Yerba mate is unlikely to cause harm to healthy adults who drink it occasionally.
However, those who drink it regularly may be at increased risk of the following:
Studies show that drinking large amounts of yerba mate for a long time may increase your risk of upper respiratory and digestive tract cancers (1, 31, 32, 33).
One possible explanation is that mate contains polycyclic aromatic hydrocarbons (PAHs), known carcinogens also found in tobacco smoke and grilled meat (1).
It’s also often consumed at very hot temperatures. This could damage respiratory and digestive tract lining, increasing your risk of cancerous cell formation (31, 34).
However, some compounds in it may protect against other types of cancer (1, 35).
Caffeine-Related Side Effects
Yerba mate contains caffeine. Too much caffeine can cause headaches, migraines, and high blood pressure in some individuals (36, 37).
Pregnant women should limit mate intake to a maximum of three cups per day. Too much caffeine may increase your risk of miscarriage and low birth weight (38, 39).
Studies show that certain compounds in yerba mate have monoamine oxidase inhibitor (MAOI) activity. MAOIs are often prescribed as medications for depression and Parkinson’s disease (1).
Therefore, individuals taking MAOI drugs should use yerba mate with caution.
Finally, due to its caffeine content, it may also interact with the muscle relaxant Zanaflex or the antidepressant Luvox. Individuals taking these drugs should avoid yerba mate, as it can increase the effects of the drugs (40).

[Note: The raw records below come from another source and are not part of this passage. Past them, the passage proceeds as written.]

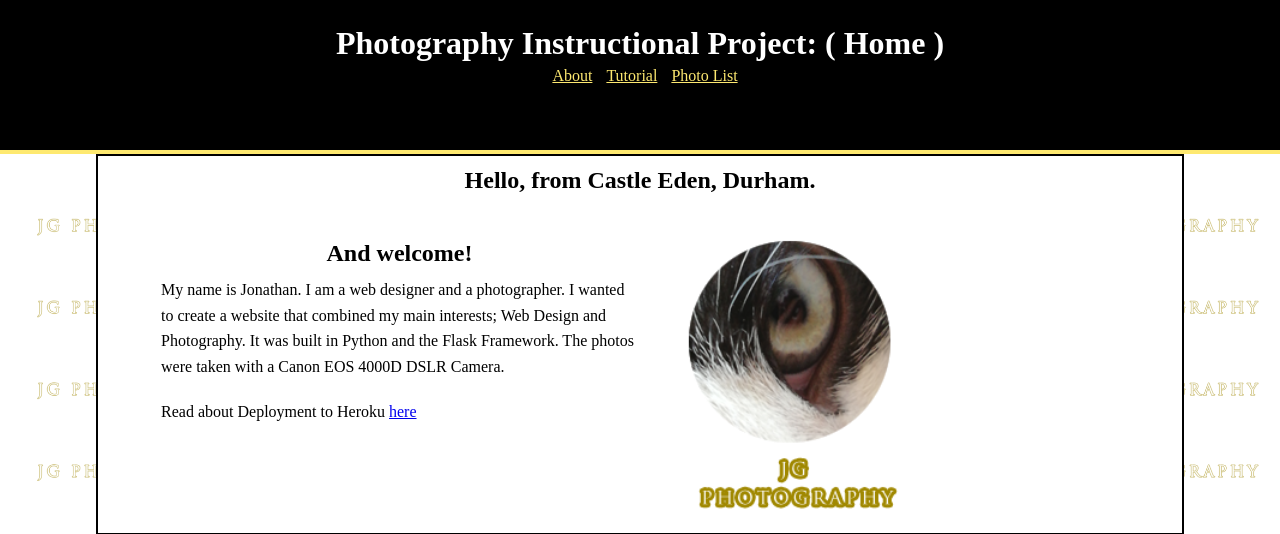
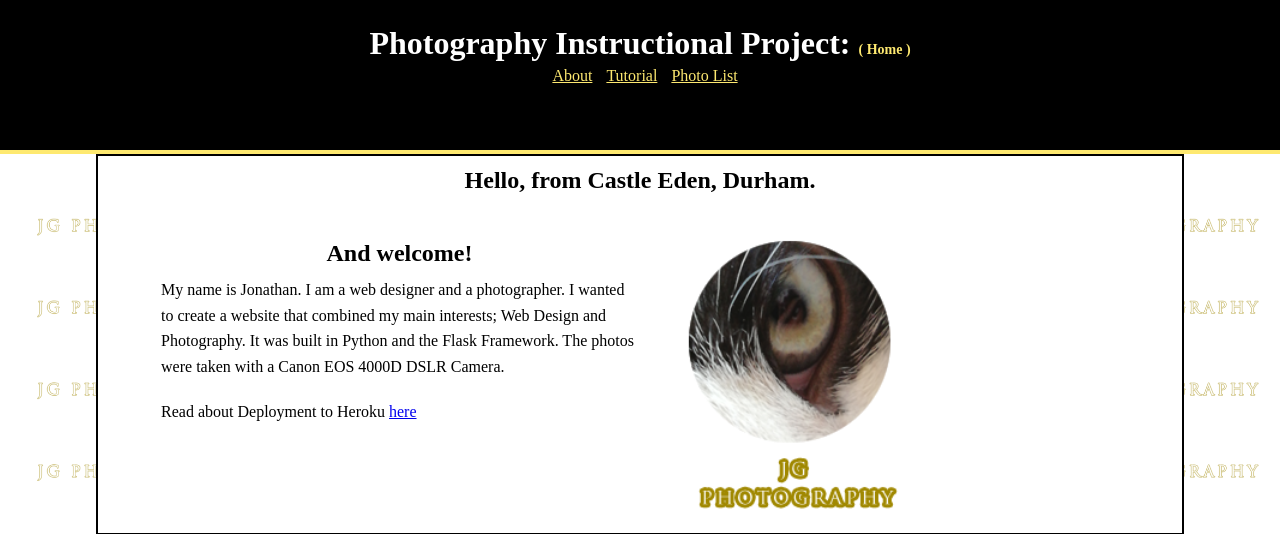
Before and after one commit to jg-digital-media/jgdm_flask_project, a Flask app: page / in a window 1280 px wide. Shown: the top 534 px of the page. Run offline with Flask 2, Linux system fonts and the light colour scheme; some web fonts are replaced.

Commit message:
header span style

```diff
--- a/static/sass/sass.scss
+++ b/static/sass/sass.scss
@@ -29,6 +29,11 @@ body {
         position: relative;
         top: 5px;
         text-align: center;
+
+        span {
+            color: #fee970;
+            font-size: 14px;
+        }
     }
 
     nav {
@@ -244,7 +249,6 @@ body {
 
         display: flex;
         flex-direction: row;
-        border: solid blue 1px;
 
 
         @media (max-width: 960px) {
--- a/static/style.css
+++ b/static/style.css
@@ -21,6 +21,9 @@ body {
     position: relative;
     top: 5px;
     text-align: center; }
+    .header h1 span {
+      color: #fee970;
+      font-size: 14px; }
   .header nav {
     width: 100%;
     text-align: center;
@@ -147,8 +150,7 @@ body {
     border: red solid 1px; }
   .container .single {
     display: flex;
-    flex-direction: row;
-    border: solid blue 1px; }
+    flex-direction: row; }
     @media (max-width: 680px) {
       .container .single {
         flex-direction: column; } }
```
Also changed, not shown: 1 other file.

SUMMARY Frequent consumption of yerba mate may increase your risk of certain cancers. Pregnant women and individuals sensitive to caffeine or taking certain prescribed medications should drink it with caution.